Chips on the catwalk

Toby Howard

This article first appeared in Personal Computer World magazine, December 2000.

Futures first looked at "smart clothing" nearly 3 years ago, when we reported on Canadian computer scientist Steve Mann, who had a computer sown into his underpants (we can't quite remember why). Until recently, smart clothing has remained a curiosity, or had only military applications, but now it's coming to a clothes shop near you.

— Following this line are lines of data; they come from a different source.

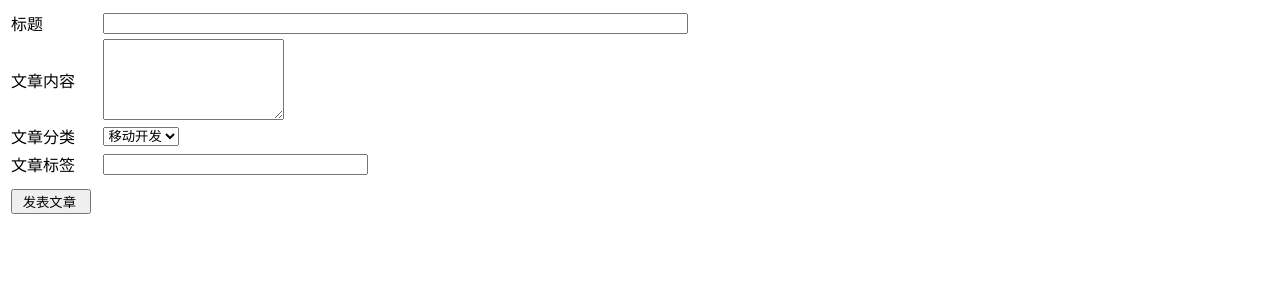
Repository: tangqingyun/java
Page: http://localhost/tamny_blog/postedit.jsp
An editor plug-in stored every save of this project. The page is shown before and after the next save, followed by the edit.
The browser window is 1280 px wide. The pictures show the whole page.
The page is served by Tomcat 9. Nobody is signed in. The application's start-up code is not run.

Above is the page before, as saved 2015-01-21 09:52:51.

After the next save:
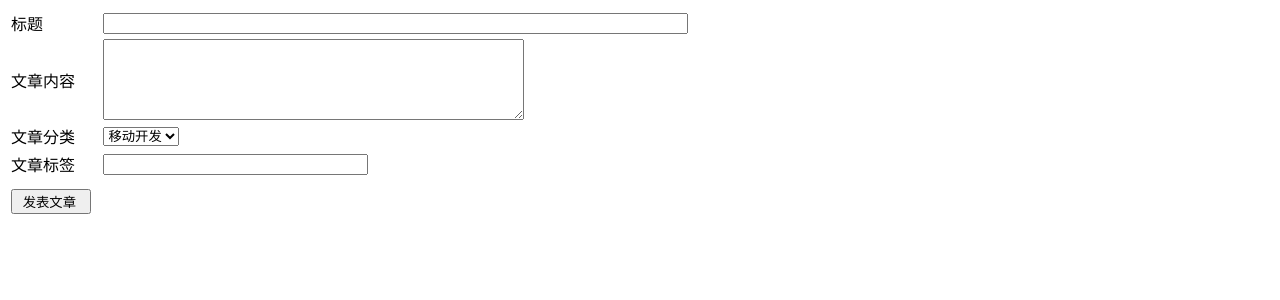
Saved 4 s later.
--- a/tamny_blog/WebContent/postedit.jsp
+++ b/tamny_blog/WebContent/postedit.jsp
@@ -17,7 +17,7 @@
 			</tr>
 			<tr>
 				<td>文章内容</td>
-				<td><textarea name="user.nickname" col="50" rows="5"></textarea></td>
+				<td><textarea name="user.nickname" cols="50" rows="5"></textarea></td>
 			</tr>
 			<tr>
 				<td>文章分类</td>
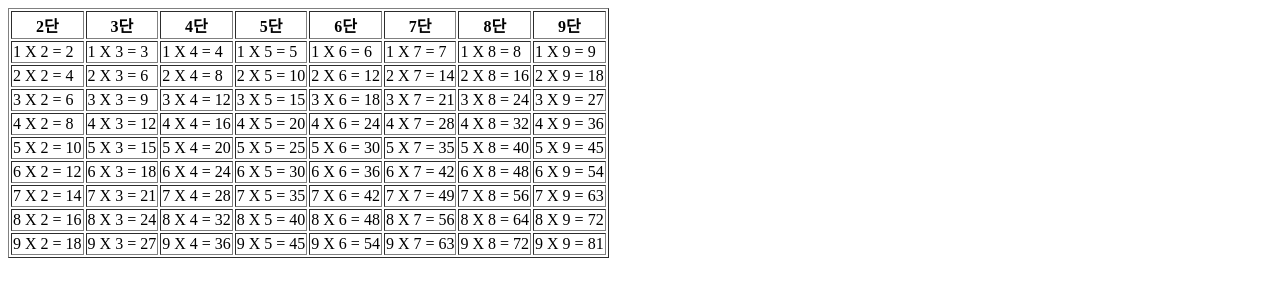
Repository: kkw3202/Jsp2026
Page: http://localhost/chapter01/example_gugudan.jsp
These files come from the project's save history. The page is drawn as it stood at one moment and after a run of saves; the edit follows.
The browser window is 1280 px wide. The pictures show the whole page.
The page is served by Tomcat 9.

Above is the page before, as saved 2026-10-16 04:05:36.

After the next 2 saves:
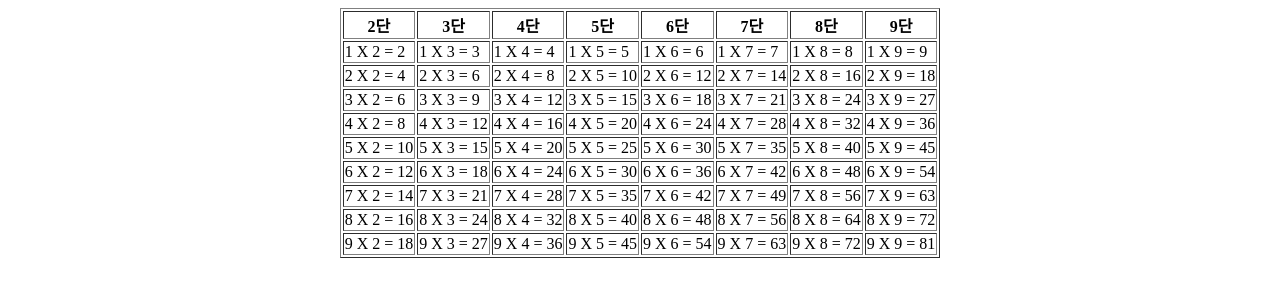
The 2 saves are shown as one change because they came seconds apart.
The last was saved 56 s later.
--- a/chapter01/src/main/webapp/example_gugudan.jsp
+++ b/chapter01/src/main/webapp/example_gugudan.jsp
@@ -5,6 +5,11 @@
 <head>
 <meta charset="UTF-8">
 <title>Insert title here</title>
+<style type="text/css">
+		table{
+			margin: 0 auto;
+		}
+</style>
 </head>
 <body>
 	<table border="1px">
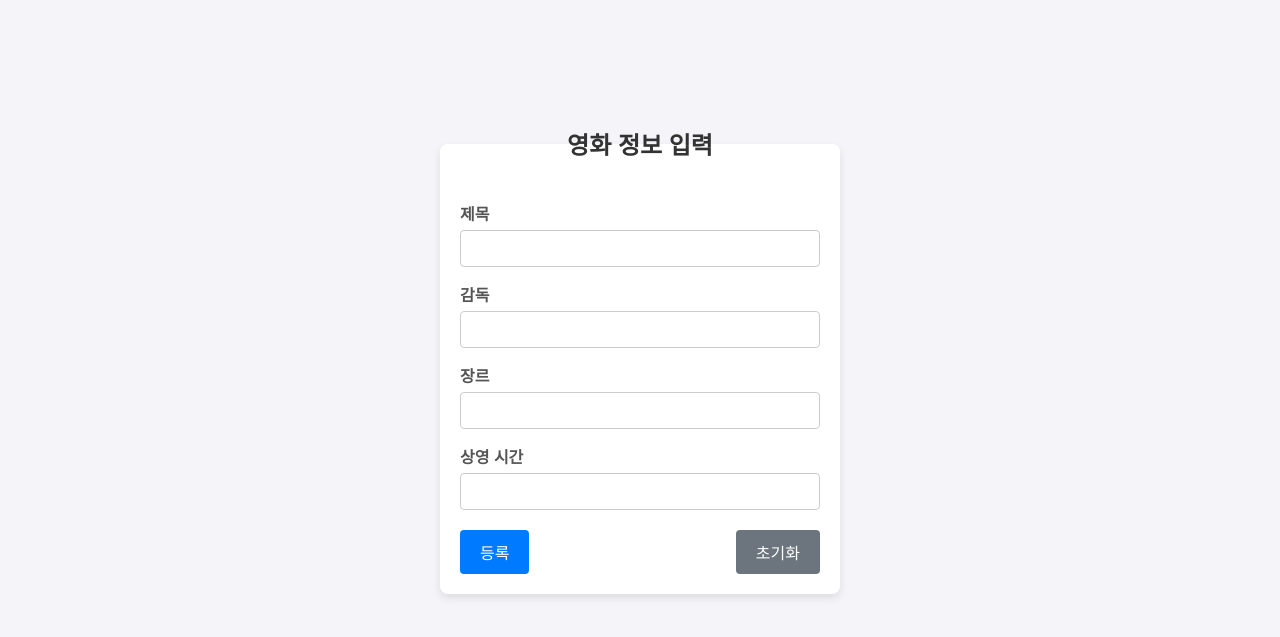
Repository: s00ngle/SSAFY-BE
Page: back_db_ws_01_2/src/main/webapp/regist.html
The author's editor kept a copy of each file at every save. The page is drawn from the files as they stood at one save, then again after the next save.
The browser window is 1280 px wide. The pictures show the whole page.

Above is the page before, as saved 2024-09-24 04:38:34.

### back_db_ws_01_2/src/main/webapp/regist.html
<!DOCTYPE html>
<html lang="ko">
<head>
    <meta charset="UTF-8">
    <meta name="viewport" content="width=device-width, initial-scale=1.0">
    <title>영화 정보 입력</title>
    <style>
        * {
            box-sizing: border-box;
            margin: 0;
            padding: 0;
            font-family: Arial, sans-serif;
        }
        body {
            background-color: #f4f4f9;
            display: flex;
            justify-content: center;
            align-items: center;
            height: 100vh;
        }
        fieldset {
            width: 400px;
            background-color: #fff;
            border: none;
            border-radius: 8px;
            box-shadow: 0 4px 8px rgba(0, 0, 0, 0.1);
            padding: 20px;
        }
        legend {
            font-size: 1.5em;
            font-weight: bold;
            color: #333;
            margin-bottom: 20px;
            text-align: center;
        }
        .input-group {
            margin-bottom: 15px;
        }
        .input-group label {
            display: block;
            margin-bottom: 5px;
            font-weight: bold;
            color: #555;
        }
        .input-group input {
            width: 100%;
            padding: 10px;
            border: 1px solid #ccc;
            border-radius: 4px;
            transition: border-color 0.3s ease;
        }
        .input-group input:focus {
            border-color: #007BFF;
            outline: none;
        }
        .button-group {
            display: flex;
            justify-content: space-between;
            margin-top: 20px;
        }
        .button-group button {
            padding: 10px 20px;
            border: none;
            border-radius: 4px;
            cursor: pointer;
            font-size: 1em;
            transition: background-color 0.3s ease;
        }
        .button-group button[type="submit"] {
            background-color: #007BFF;
            color: #fff;
        }
        .button-group button[type="submit"]:hover {
            background-color: #0056b3;
        }
        .button-group button[type="reset"] {
            background-color: #6c757d;
            color: #fff;
        }
        .button-group button[type="reset"]:hover {
            background-color: #5a6268;
        }
    </style>
</head>
<body>
    <form action="/main" method="post">
        <fieldset>
            <legend>영화 정보 입력</legend>

            <div class="input-group">
                <label for="title">제목</label>
                <input type="text" name="title" required />
            </div>

            <div class="input-group">
                <label for="director">감독</label>
                <input type="text" name="director" required />
            </div>

            <div class="input-group">
                <label for="genre">장르</label>
                <input type="text" name="genre" required />
            </div>

            <div class="input-group">
                <label for="running-time">상영 시간</label>
                <input type="text" name="running-time" required />
            </div>

            <input type="hidden" name="action" value="regist"/>

            <div class="button-group">
                <button type="submit">등록</button>
                <button type="reset">초기화</button>
            </div>
        </fieldset>
    </form>
</body>
</html>

After the next save:
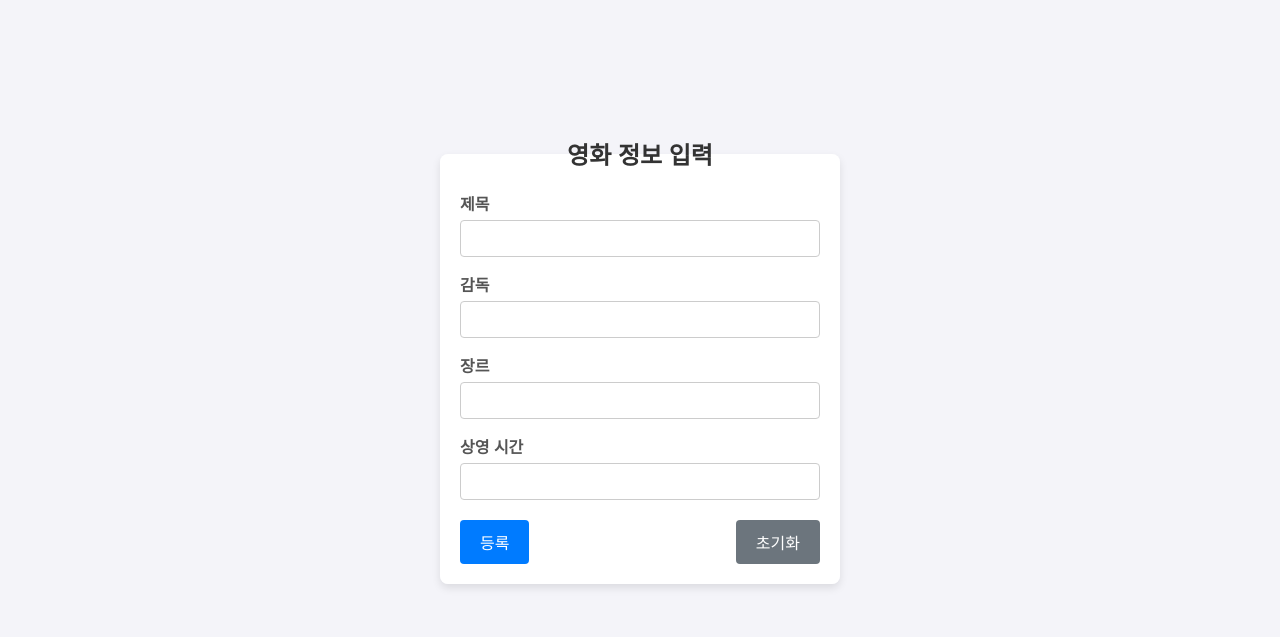
Saved 67 s later.
--- a/back_db_ws_01_2/src/main/webapp/regist.html
+++ b/back_db_ws_01_2/src/main/webapp/regist.html
@@ -30,7 +30,7 @@
             font-size: 1.5em;
             font-weight: bold;
             color: #333;
-            margin-bottom: 20px;
+
             text-align: center;
         }
         .input-group {

After the save that followed:
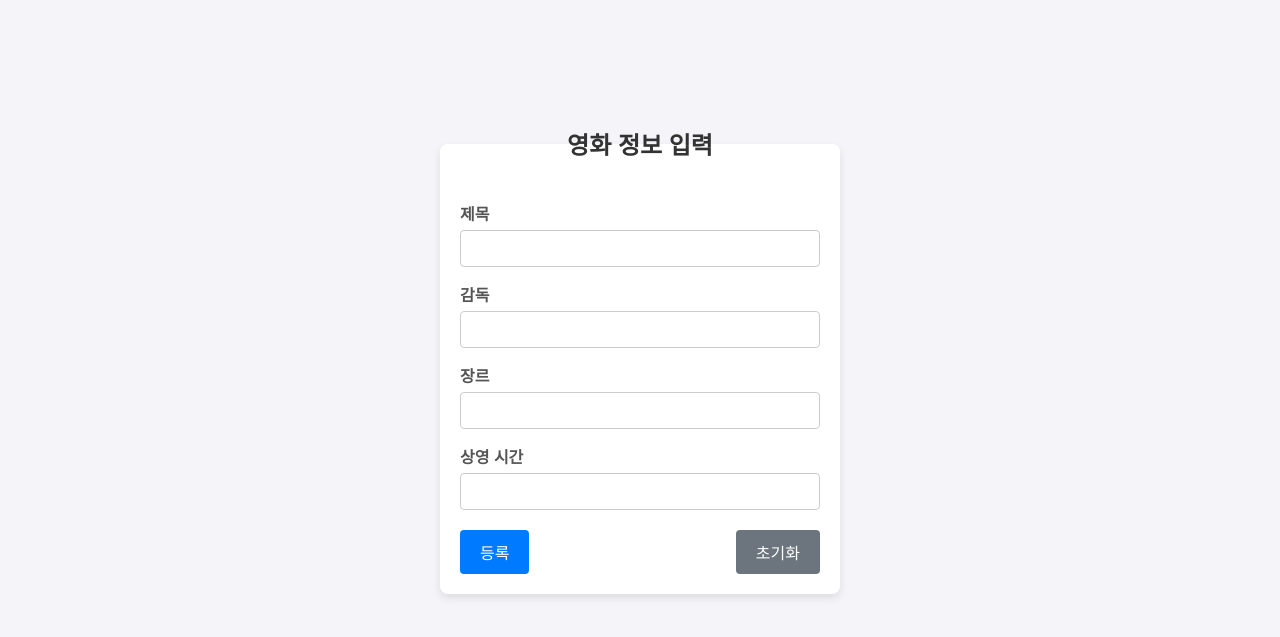
Saved 32 s later.
--- a/back_db_ws_01_2/src/main/webapp/regist.html
+++ b/back_db_ws_01_2/src/main/webapp/regist.html
@@ -30,7 +30,7 @@
             font-size: 1.5em;
             font-weight: bold;
             color: #333;
-
+            margin-bottom: 20px;
             text-align: center;
         }
         .input-group {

Earlier this year the Los Angeles-based Charmed Technology Inc. staged the Brave New Unwired World Fashion Technology Show at the Internet World show in London. Charmed is trying to integrate wearable technology with high-street fashion -- "geek chic", it's been called. Some cynics have suggested that there's no such thing as e-clothing -- it's merely ordinary clothing with lots of pockets strategically situated to hold bits of computers and peripherals. But it's actually getting a bit more sophisticated than that.

UK company Electrotextiles Limited is developing what it calls "smart fabric" ( They're weaving conductive fibres together with traditional fibres to create fabics which are completely flexible, as well as touch and pressure sensitive. The conductive fibres are weaved horizontally and vertically to make a matrix which can sense exactly where it's being touched. You could have a TV remote control woven into your sleeve, for example, or a computer keyboard sown into your T-shirt.

Soon to be with us is the ICD+ range of jackets jointly developed by Philips and Levi's. The jackets will contain an MP3 player, GSM mobile phone, remote control, with a microphone in the collar and headphones built into the hood. Only 600.

Inevitably, someone has seen the potential of e-clothes for advertising. In San Francisco, Stephen Fitch has sown a laptop into a jacket, but mounted the LCD screen on the back of the jacket. He walked around a recent advertising conference showing Microsoft adverts on his back. With advances in flexible thin screens made from organic light-emitting diodes promised by companies like Universal Display Corporation (, it'll be possible to make complete articles of clothing into display screens. We'll see the sandwich-board man back on the street, but this time his whole body will be displaying "The End is Nigh", probably as a Web page. You'll be able to walk up to him and click for further details.

Back in the fashion world, Charmed is promising Internet-ready accessories, although much of what the models were sporting on the catwalk were actually plastic mock-ups of the real thing. With Charmed Jewellery, you'll dictate emails into your necklace, hear spoken emails through tiny speakers in earrings, and get your voice-mail through your bracelet. Then there's the Charmed Badge, for the conference-goer who loves networking but hates people. Instead of swapping business cards or, heaven forbid, actually talking to someone, you simply aim your Charmed Badges at each other, and all contact details are automatically exchanged.

As for powering your e-clothes, all you'll need to do is walk. The Electric Shoe Company, co-founded by clockwork radio inventor Trevor Baylis, has developed a prototype shoe which uses piezoelectric crystals to generate current when stressed under the weight of your footstep. The power generated is only a few milliwatts, but it's enough to trickle-charge a battery. The military are keenly interested, since powering troops in the field is a big problem, and the Defence Evaluation and Research Agency has already contracted Baylis to develop the technology for soldiers.

E-clothing might turn out to be the WAP of the fashion world, or it might really catch on. So the next time someone calls you a smarty-pants, they might actually be technically correct.

Toby Howard teaches at the University of Manchester.